I am a teacher in a Rinzi lineage and you might think that I have practiced and passed dozens of koans as is typical of Rinzi teachers but you would be wrong. Many years ago (1980) I was doing a sesshin with Sazaki Roshi and passed three koans which you can read about in my essay A Life of Practice. I then worked on this koan, Mu, with Genki Roshi and never passed it to his satisfaction. And then for many years I was a solitary practitioner. In 1999 I started doing Sesshins with Harada Roshi and he chose to not work with me through koans. Of course we had conversations and he tested me in various ways but he never gave me a formal koan. So here I am writing a commentary on a koan and you might be asking why? Well just for the fun of it, and also to pull out a hat from my bag of tricks as a teacher of Zen.
This is the first case in a collection called the Mumon Kan which translates as the Gateless Gatee. Koans are usually sayings or stories from past teachers that are deemed to have instructive quality but koans can also be created by a contemporary teacher. In Rinzi Zen students work on koans directly with the teacher in the one on one encounter called sanzen. Somehow they are to be utilized in the activity of meditation. On the surface a koans can seem to be a very difficult and maybe completely absurde puzzle. Yet when seen from a certain perspective they make perfect sense. But don't think you can think yourself through a koan. Thought is the problem, experience is the answer
In this case Joshu's response Mu is not just nonsense syllable but infact means "no." The puzzle presents itself on several layers. On the surface Joshu is saying that a dog does not have Buddha Nature. And yet Buddhist doctrine says that all being have Buddha Nature including dogs. So is he saying that a dog has and does not have Buddha Nature. This would violate our normal dualistic way of thinking. But then we have to ask ourselves what is Buddha Nature? This is itself an extremely difficult question maybe on it's own demanding enlightenment. Though some people might say "no" and pulling out from doctrine say that Buddha Nature is our inherent potential to become a Buddha. I would say throw away all doctrine, this is a study that you must make on your own. Zen is a transmission outside of any doctrine. Be a scientist, perform the experiment yourself even though it might take 10 or 20 years to properly set it up. It only took the Buddha 6 years though he was extremely determined, yet he and all the subsequent masters of the laboratory of their own mind have also made it easier on us by pointing us in the right direction. What is the experiment? Take meditation to it's limit, learn to actually stop thinking. I don't mean, to shut down everything including consciousness, though that may happen. In Zen we sit up straight with our eyes open. Use each breath to cut off thoughts, deepen awareness and strengthen concentration. When you get there, when you are sitting in the Moonwater Dojo then you are ready to answer this koan.

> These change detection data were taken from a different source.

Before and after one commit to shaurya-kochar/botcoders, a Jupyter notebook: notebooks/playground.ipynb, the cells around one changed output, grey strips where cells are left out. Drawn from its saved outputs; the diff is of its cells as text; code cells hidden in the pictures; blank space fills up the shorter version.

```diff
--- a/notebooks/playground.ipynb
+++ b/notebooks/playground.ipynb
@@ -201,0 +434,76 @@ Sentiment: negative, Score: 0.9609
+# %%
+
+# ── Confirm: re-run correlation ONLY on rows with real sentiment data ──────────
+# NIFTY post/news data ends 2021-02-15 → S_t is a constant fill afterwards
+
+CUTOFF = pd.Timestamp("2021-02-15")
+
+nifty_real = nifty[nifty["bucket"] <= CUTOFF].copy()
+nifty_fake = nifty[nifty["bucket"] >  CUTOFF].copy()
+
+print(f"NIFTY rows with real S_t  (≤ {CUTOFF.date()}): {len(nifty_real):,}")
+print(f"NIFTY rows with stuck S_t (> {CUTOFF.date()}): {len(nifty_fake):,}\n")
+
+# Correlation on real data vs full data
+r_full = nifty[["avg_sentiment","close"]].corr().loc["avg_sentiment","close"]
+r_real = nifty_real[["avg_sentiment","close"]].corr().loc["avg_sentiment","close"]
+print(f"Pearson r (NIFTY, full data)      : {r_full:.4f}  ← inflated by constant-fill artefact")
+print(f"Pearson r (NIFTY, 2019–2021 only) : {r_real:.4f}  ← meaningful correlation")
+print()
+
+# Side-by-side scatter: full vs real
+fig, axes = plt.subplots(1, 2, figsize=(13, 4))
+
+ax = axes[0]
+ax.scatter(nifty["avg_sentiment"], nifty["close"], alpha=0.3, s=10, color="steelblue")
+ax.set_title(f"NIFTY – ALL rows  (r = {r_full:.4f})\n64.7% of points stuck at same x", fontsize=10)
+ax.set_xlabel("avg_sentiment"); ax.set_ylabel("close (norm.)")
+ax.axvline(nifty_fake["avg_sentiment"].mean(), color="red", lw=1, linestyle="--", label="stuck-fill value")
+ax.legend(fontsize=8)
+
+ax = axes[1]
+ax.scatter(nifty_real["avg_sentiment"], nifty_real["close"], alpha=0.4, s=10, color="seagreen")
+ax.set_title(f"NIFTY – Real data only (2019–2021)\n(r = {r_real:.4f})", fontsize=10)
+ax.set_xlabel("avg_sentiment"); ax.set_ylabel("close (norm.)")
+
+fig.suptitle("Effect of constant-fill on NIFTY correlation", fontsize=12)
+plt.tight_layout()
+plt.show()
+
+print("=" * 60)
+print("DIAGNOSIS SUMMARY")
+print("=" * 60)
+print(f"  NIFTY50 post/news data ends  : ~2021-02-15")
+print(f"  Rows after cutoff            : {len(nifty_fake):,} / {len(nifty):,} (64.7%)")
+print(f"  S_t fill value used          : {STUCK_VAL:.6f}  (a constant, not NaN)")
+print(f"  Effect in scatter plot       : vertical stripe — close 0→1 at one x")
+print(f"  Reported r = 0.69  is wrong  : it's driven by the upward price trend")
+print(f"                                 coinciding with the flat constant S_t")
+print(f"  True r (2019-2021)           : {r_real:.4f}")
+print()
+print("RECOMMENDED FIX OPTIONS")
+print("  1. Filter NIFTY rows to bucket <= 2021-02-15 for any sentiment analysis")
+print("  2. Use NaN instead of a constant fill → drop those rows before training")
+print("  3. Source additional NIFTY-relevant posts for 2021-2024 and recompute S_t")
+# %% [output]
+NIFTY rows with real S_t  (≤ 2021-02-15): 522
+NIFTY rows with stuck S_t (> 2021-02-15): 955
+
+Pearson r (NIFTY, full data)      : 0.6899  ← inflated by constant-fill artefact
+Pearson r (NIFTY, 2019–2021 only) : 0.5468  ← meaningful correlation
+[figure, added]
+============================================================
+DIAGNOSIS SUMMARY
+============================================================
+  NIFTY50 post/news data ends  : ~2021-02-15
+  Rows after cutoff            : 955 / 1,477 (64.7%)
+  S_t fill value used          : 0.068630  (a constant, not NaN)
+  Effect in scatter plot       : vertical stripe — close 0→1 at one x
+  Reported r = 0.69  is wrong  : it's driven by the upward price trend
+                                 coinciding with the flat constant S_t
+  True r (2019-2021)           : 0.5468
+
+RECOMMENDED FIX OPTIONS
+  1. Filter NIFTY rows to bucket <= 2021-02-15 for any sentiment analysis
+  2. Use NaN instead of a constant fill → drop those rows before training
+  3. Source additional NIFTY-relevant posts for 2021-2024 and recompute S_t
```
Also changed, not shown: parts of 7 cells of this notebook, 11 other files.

When you are first given a koan, a good koan, the very nature of the koan is to make you think. But that is it's catch, it seems intellectually interesting and that is ok because it is important to think about a koan. It is important to think about the koan because it is important to set it in your subliminal consciousness but then it is also important to forget the koan and just practice Zazen. When the time is right, when zazen is sufficiently deep, the koan will rise into consciousness and it will be answered.

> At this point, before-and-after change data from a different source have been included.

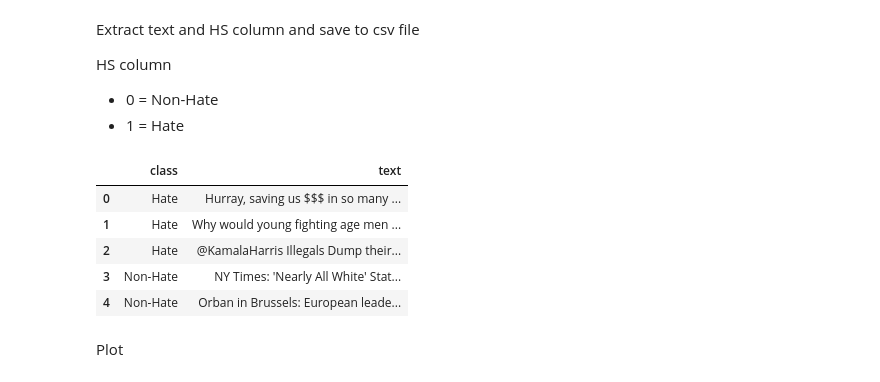
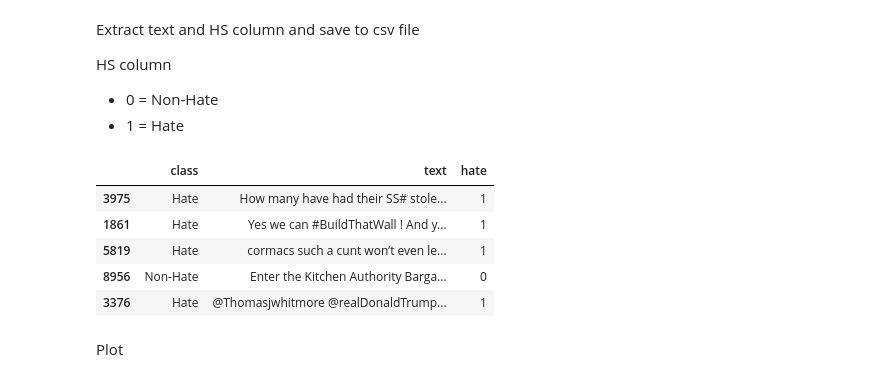
Before and after one commit to yclee98/Hate-speech-detection, a Jupyter notebook: dataset.ipynb, the cells around one changed output. Cells and saved outputs as stored; diff of their text form; code cells hidden in the pictures.

```diff
--- a/dataset.ipynb
+++ b/dataset.ipynb
@@ -95,14 +95,15 @@ HS column
 - 1 = Hate
 # %%
 df['class'] = df['HS'].map({0:"Non-Hate", 1:"Hate"})
-cleaned_df = df[['class', 'text']]
-cleaned_df.to_csv("Dataset/SE2019/cleaned_data.csv", index=False)
+df['hate'] = df['class'].apply(lambda x: 1 if x =='Hate' else 0)
+cleaned_df = df[['class', 'text', 'hate']]
+cleaned_df.to_csv("Dataset/SE2019/cleaned_data1.csv", index=False)
-# %%
-cleaned_df.head()
-# %% [output]
-|  | class | text |
-| 0 | Hate | Hurray, saving us $$$ in so many ... |
-| 1 | Hate | Why would young fighting age men ... |
-| 2 | Hate | @KamalaHarris Illegals Dump their... |
-| 3 | Non-Hate | NY Times: 'Nearly All White' Stat... |
-| 4 | Non-Hate | Orban in Brussels: European leade... |
+# %%
+cleaned_df.sample(5)
+# %% [output]
+|  | class | text | hate |
+| 3975 | Hate | How many have had their SS# stole... | 1 |
+| 1861 | Hate | Yes we can #BuildThatWall ! And y... | 1 |
+| 5819 | Hate | cormacs such a cunt won’t even le... | 1 |
+| 8956 | Non-Hate | Enter the Kitchen Authority Barga... | 0 |
+| 3376 | Hate | @Thomasjwhitmore @realDonaldTrump... | 1 |
```
Also changed, not shown: parts of 1 cell of this notebook, 2 other files.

Mu is a little different from most koans in that it makes a great mantra. With each breath say muuuuuuu silently to your self. Say it while you sit zazen but also as you walk down the street, shop for groceries, cook dinner, and drive a car. Is this any different from counting your breaths? No! It doesn't make any difference whether you count your breaths or say mu just don't let the practice stop. It is like climbing Mount Everest, any weakness in resolve and you just won't make it.
You may have heard that the answer to Mu is mu. So you go into sanzen and give a great MU shout and it is rejected. Then a soft mu is rejected. You might think that your mu will be accepted when it is a perfect expression of your self but you would be wrong. The mu will only be accepted when there is no thought of mu and no thought of self. Step through the Gateless Gate, enter samadhi, and you will have crossed the river of life and stepped on the other shore.